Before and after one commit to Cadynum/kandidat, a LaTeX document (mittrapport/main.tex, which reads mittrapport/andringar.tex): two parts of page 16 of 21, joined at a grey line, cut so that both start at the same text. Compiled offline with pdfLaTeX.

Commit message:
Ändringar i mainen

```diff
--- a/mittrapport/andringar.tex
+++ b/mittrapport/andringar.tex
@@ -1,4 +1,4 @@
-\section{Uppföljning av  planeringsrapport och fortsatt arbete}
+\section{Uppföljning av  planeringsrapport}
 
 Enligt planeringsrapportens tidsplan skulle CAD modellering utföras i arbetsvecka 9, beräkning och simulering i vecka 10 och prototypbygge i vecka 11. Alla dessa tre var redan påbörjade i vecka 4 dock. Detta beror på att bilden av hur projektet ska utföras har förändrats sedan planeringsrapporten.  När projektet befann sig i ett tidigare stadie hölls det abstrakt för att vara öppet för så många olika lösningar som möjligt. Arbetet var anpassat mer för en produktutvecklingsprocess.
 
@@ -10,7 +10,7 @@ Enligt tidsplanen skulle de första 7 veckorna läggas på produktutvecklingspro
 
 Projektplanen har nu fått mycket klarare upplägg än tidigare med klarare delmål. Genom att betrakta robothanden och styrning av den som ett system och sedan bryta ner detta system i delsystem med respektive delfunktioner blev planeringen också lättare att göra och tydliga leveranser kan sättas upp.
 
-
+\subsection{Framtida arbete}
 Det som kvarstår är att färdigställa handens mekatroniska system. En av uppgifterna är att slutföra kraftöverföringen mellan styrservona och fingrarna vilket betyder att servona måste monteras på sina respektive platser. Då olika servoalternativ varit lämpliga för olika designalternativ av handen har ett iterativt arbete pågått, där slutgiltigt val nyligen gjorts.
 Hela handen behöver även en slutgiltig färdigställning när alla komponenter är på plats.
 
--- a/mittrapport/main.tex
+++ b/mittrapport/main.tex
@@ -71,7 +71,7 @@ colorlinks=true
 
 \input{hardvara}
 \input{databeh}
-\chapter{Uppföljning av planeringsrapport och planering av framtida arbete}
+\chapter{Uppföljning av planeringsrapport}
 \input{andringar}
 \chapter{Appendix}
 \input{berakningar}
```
------------------------------------------------
EXERCISE REQUIREMENTS: How many lines in the entries above include the string "mittrapport"? Give only the number.

RESULT OF THE TASK: 5